- What is being asked -
I would like each line of the data that holds the word "const" copied out.

- Data provided -

+ + +

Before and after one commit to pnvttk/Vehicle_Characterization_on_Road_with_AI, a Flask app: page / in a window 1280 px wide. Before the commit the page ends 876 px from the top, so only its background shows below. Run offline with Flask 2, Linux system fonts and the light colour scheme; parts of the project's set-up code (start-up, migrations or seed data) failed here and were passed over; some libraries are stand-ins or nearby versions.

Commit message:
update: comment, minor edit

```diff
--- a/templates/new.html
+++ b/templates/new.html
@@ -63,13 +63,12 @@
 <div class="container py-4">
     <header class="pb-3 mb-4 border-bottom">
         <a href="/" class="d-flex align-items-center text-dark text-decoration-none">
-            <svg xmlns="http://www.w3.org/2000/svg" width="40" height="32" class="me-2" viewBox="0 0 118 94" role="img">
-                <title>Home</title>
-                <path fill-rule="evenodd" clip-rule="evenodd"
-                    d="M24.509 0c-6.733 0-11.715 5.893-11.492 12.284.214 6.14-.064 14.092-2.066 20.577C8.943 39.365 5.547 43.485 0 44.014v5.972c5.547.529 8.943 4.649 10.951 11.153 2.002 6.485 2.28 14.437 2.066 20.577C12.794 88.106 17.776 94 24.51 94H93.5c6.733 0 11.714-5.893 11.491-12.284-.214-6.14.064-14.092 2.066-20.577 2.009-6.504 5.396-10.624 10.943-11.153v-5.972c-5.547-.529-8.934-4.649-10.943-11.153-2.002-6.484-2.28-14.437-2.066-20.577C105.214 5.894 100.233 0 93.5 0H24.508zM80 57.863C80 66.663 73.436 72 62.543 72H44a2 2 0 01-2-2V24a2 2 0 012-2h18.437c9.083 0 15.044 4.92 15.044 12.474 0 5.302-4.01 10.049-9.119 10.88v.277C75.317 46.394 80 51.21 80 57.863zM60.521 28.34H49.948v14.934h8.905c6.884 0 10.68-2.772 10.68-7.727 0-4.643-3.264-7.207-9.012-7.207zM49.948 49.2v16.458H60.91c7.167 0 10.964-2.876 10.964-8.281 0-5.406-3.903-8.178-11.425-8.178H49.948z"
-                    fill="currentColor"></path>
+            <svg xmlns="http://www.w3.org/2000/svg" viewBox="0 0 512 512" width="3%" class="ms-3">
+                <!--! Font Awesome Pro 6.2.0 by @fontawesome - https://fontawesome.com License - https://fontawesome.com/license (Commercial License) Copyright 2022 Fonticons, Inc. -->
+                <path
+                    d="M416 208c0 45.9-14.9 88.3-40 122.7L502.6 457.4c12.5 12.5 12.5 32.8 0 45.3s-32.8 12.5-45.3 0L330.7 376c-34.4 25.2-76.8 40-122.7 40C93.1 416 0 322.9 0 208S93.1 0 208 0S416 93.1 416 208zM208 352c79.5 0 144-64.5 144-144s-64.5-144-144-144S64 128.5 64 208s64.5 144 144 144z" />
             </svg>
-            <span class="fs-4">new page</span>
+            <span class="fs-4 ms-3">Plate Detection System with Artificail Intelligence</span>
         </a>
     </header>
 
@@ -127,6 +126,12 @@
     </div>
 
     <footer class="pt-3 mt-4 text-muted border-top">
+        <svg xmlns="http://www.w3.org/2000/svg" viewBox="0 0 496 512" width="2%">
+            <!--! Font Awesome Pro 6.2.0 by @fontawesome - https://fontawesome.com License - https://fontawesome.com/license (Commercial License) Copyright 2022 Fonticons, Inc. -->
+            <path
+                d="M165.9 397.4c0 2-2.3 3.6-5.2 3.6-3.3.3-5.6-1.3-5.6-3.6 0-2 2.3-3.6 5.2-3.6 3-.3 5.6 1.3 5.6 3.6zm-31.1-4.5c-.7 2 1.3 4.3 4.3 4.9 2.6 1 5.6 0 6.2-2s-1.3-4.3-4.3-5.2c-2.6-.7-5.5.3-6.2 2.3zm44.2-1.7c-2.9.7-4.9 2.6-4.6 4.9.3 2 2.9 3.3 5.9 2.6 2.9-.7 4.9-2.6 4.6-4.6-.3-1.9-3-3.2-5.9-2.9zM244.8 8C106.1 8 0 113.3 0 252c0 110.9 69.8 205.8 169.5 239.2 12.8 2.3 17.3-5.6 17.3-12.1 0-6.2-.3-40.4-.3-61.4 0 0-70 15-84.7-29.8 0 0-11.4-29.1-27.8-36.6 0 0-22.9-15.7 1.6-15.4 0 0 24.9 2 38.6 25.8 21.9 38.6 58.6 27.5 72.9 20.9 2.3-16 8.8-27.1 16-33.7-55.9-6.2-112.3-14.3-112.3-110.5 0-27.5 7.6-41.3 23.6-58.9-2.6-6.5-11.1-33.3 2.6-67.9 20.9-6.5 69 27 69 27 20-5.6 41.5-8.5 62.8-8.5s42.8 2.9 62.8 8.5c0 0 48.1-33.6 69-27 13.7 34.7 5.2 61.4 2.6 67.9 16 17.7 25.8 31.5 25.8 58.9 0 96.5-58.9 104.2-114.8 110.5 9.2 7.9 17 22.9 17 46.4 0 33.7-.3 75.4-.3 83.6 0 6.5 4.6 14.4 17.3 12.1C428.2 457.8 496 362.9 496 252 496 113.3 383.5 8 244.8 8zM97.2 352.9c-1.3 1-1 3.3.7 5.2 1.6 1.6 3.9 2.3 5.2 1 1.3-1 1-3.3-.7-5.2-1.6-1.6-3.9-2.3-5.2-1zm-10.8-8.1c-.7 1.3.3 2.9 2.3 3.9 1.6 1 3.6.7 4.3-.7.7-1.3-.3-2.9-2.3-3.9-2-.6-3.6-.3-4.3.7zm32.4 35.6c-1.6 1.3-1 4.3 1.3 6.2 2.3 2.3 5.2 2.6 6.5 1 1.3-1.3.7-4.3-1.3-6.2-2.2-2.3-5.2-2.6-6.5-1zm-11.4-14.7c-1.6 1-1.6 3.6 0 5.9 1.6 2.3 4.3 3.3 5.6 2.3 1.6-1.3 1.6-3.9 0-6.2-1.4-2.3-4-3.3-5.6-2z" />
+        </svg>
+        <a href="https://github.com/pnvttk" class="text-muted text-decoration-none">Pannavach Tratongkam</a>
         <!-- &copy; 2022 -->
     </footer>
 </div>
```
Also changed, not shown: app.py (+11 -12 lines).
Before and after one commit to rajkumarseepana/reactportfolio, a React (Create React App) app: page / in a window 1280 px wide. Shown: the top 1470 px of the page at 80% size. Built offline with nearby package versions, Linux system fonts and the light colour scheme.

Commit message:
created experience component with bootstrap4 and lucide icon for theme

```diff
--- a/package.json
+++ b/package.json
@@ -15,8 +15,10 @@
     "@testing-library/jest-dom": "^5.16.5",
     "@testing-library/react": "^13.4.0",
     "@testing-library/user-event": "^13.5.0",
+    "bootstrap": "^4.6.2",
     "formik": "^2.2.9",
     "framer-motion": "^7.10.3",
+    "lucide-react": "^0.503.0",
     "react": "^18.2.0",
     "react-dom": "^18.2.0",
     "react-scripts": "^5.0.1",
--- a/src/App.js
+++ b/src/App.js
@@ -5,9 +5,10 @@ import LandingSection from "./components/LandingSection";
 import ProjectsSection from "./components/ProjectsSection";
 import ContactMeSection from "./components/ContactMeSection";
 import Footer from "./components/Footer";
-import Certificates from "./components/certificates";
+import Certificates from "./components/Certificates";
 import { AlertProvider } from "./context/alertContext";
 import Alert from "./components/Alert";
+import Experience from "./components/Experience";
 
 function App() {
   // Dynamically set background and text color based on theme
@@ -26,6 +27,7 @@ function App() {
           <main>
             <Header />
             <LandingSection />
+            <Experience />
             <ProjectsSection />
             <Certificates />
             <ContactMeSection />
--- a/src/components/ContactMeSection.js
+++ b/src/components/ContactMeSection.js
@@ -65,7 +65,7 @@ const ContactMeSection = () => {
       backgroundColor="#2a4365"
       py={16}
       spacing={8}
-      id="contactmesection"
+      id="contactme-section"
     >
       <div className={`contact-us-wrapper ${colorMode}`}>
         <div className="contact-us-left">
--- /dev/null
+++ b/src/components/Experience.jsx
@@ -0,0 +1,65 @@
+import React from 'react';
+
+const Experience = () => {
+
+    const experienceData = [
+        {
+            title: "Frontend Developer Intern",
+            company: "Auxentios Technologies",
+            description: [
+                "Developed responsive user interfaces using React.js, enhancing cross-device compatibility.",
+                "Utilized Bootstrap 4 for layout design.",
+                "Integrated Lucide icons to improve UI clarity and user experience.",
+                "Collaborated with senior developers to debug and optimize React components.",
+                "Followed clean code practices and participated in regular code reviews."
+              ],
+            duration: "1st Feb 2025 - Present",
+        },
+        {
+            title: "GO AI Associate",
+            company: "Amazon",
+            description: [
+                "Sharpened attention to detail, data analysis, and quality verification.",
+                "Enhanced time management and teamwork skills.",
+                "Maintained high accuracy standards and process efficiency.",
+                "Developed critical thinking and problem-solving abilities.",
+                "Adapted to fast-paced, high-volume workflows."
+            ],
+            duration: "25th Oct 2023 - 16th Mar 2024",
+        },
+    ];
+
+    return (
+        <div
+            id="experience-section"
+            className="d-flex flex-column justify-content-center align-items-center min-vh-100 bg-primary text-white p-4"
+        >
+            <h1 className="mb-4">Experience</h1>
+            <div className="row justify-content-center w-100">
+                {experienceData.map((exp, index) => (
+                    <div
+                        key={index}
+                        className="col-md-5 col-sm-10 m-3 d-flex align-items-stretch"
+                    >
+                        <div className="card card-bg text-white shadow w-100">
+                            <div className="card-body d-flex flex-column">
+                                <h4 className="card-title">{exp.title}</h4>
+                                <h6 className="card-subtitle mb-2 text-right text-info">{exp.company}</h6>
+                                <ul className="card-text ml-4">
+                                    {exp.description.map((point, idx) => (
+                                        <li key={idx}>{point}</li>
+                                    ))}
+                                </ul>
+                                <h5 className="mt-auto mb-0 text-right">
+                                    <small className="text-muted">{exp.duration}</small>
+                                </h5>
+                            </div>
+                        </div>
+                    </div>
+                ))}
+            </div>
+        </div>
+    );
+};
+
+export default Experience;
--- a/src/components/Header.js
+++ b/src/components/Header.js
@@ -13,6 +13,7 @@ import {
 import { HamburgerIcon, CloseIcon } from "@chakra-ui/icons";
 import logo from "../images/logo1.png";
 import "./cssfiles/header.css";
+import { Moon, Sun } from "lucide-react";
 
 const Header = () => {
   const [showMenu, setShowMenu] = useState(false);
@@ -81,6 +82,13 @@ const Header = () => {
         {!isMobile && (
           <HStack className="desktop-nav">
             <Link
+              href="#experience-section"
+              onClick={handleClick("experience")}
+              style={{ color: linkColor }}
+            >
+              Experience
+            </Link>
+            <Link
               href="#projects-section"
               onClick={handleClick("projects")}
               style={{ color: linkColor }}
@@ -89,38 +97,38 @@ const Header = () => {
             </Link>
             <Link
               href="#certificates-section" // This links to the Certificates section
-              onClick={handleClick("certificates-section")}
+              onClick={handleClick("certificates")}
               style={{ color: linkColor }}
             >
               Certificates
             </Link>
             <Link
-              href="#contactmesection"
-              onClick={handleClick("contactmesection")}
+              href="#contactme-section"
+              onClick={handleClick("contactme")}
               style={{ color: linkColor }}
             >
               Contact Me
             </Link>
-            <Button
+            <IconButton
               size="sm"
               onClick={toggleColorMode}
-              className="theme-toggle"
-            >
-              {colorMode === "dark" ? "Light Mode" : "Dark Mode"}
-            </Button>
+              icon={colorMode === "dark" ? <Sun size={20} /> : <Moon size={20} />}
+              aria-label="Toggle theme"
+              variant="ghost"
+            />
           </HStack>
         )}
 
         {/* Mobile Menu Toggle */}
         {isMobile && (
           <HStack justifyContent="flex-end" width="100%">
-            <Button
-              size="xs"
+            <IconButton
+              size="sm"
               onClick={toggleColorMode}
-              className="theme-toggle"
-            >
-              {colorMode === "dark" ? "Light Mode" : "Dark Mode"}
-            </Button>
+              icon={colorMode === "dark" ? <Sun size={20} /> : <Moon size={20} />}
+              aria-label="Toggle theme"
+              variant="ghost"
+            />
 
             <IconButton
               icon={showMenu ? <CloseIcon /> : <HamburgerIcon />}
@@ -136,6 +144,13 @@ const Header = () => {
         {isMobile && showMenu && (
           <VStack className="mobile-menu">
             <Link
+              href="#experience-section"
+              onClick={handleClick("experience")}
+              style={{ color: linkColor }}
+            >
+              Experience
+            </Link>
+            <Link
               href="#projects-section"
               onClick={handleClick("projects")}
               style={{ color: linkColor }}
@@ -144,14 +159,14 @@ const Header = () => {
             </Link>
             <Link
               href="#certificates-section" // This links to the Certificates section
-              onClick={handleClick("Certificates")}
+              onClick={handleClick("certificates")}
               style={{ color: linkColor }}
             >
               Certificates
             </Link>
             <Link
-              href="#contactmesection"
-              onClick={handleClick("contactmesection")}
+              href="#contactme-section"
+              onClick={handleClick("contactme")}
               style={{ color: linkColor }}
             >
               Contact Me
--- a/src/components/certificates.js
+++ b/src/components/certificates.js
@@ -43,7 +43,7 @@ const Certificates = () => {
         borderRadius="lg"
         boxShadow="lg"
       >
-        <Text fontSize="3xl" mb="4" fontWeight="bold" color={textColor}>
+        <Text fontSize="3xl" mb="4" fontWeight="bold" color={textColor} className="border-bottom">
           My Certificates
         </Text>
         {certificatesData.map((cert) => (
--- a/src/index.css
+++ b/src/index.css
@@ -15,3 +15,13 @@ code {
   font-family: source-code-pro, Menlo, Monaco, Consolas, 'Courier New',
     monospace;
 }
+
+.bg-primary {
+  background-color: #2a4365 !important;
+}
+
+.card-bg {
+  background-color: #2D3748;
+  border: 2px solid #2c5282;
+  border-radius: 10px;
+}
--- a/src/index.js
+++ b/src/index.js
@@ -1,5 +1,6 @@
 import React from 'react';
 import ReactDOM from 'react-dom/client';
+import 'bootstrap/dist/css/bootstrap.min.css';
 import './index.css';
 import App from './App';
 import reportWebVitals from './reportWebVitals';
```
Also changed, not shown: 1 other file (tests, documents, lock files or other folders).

+ + +

- Solution to this task -
@@ -65,7 +65,7 @@ const ContactMeSection = () => {
+const Experience = () => {
+    const experienceData = [
 const Header = () => {
   const [showMenu, setShowMenu] = useState(false);
@@ -81,6 +82,13 @@ const Header = () => {
@@ -89,38 +97,38 @@ const Header = () => {
@@ -136,6 +144,13 @@ const Header = () => {
@@ -144,14 +159,14 @@ const Header = () => {
@@ -43,7 +43,7 @@ const Certificates = () => {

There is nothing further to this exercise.